Before-and-after change data:
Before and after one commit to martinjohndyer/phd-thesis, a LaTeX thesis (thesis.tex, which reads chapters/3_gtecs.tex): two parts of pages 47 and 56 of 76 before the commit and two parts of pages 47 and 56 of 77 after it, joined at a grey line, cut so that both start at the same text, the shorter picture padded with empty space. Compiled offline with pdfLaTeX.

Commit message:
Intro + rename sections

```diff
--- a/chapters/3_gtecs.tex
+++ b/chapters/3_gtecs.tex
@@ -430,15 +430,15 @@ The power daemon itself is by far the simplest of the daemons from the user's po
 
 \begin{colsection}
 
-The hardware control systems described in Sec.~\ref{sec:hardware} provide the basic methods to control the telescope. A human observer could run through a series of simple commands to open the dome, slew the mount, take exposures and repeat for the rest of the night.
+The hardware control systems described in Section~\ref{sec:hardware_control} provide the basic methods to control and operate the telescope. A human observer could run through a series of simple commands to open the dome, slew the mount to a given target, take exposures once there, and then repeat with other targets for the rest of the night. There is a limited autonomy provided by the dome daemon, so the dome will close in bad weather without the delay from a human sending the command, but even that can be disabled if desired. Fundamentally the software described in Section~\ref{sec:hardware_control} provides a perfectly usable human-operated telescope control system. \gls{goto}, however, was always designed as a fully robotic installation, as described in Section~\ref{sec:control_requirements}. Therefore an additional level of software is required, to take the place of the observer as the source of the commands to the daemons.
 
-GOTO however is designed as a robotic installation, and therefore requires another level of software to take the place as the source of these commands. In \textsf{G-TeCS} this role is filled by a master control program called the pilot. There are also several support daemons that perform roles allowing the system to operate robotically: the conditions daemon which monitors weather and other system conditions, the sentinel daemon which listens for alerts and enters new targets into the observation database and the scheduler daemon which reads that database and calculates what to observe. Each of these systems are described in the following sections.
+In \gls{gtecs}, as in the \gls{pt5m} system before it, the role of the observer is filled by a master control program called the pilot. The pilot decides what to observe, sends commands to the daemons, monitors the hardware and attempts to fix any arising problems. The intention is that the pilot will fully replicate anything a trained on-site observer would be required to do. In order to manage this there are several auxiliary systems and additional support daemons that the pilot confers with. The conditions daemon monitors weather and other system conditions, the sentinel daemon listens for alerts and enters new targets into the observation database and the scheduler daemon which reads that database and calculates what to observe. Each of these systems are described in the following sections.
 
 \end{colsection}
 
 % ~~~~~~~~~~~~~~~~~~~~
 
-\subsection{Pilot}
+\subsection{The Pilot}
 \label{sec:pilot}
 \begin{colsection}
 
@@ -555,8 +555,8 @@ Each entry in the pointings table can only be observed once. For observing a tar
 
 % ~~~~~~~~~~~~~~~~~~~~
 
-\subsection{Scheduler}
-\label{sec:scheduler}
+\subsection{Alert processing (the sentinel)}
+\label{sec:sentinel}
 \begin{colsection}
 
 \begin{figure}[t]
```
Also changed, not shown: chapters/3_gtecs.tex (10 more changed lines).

THE PROBLEM:
Produce an exact copy of all the records.

SOLUTION FOR THIS TASK:
Before and after one commit to martinjohndyer/phd-thesis, a LaTeX thesis (thesis.tex, which reads chapters/3_gtecs.tex): two parts of pages 47 and 56 of 76 before the commit and two parts of pages 47 and 56 of 77 after it, joined at a grey line, cut so that both start at the same text, the shorter picture padded with empty space. Compiled offline with pdfLaTeX.

Commit message:
Intro + rename sections

```diff
--- a/chapters/3_gtecs.tex
+++ b/chapters/3_gtecs.tex
@@ -430,15 +430,15 @@ The power daemon itself is by far the simplest of the daemons from the user's po
 
 \begin{colsection}
 
-The hardware control systems described in Sec.~\ref{sec:hardware} provide the basic methods to control the telescope. A human observer could run through a series of simple commands to open the dome, slew the mount, take exposures and repeat for the rest of the night.
+The hardware control systems described in Section~\ref{sec:hardware_control} provide the basic methods to control and operate the telescope. A human observer could run through a series of simple commands to open the dome, slew the mount to a given target, take exposures once there, and then repeat with other targets for the rest of the night. There is a limited autonomy provided by the dome daemon, so the dome will close in bad weather without the delay from a human sending the command, but even that can be disabled if desired. Fundamentally the software described in Section~\ref{sec:hardware_control} provides a perfectly usable human-operated telescope control system. \gls{goto}, however, was always designed as a fully robotic installation, as described in Section~\ref{sec:control_requirements}. Therefore an additional level of software is required, to take the place of the observer as the source of the commands to the daemons.
 
-GOTO however is designed as a robotic installation, and therefore requires another level of software to take the place as the source of these commands. In \textsf{G-TeCS} this role is filled by a master control program called the pilot. There are also several support daemons that perform roles allowing the system to operate robotically: the conditions daemon which monitors weather and other system conditions, the sentinel daemon which listens for alerts and enters new targets into the observation database and the scheduler daemon which reads that database and calculates what to observe. Each of these systems are described in the following sections.
+In \gls{gtecs}, as in the \gls{pt5m} system before it, the role of the observer is filled by a master control program called the pilot. The pilot decides what to observe, sends commands to the daemons, monitors the hardware and attempts to fix any arising problems. The intention is that the pilot will fully replicate anything a trained on-site observer would be required to do. In order to manage this there are several auxiliary systems and additional support daemons that the pilot confers with. The conditions daemon monitors weather and other system conditions, the sentinel daemon listens for alerts and enters new targets into the observation database and the scheduler daemon which reads that database and calculates what to observe. Each of these systems are described in the following sections.
 
 \end{colsection}
 
 % ~~~~~~~~~~~~~~~~~~~~
 
-\subsection{Pilot}
+\subsection{The Pilot}
 \label{sec:pilot}
 \begin{colsection}
 
@@ -555,8 +555,8 @@ Each entry in the pointings table can only be observed once. For observing a tar
 
 % ~~~~~~~~~~~~~~~~~~~~
 
-\subsection{Scheduler}
-\label{sec:scheduler}
+\subsection{Alert processing (the sentinel)}
+\label{sec:sentinel}
 \begin{colsection}
 
 \begin{figure}[t]
```
Also changed, not shown: chapters/3_gtecs.tex (10 more changed lines).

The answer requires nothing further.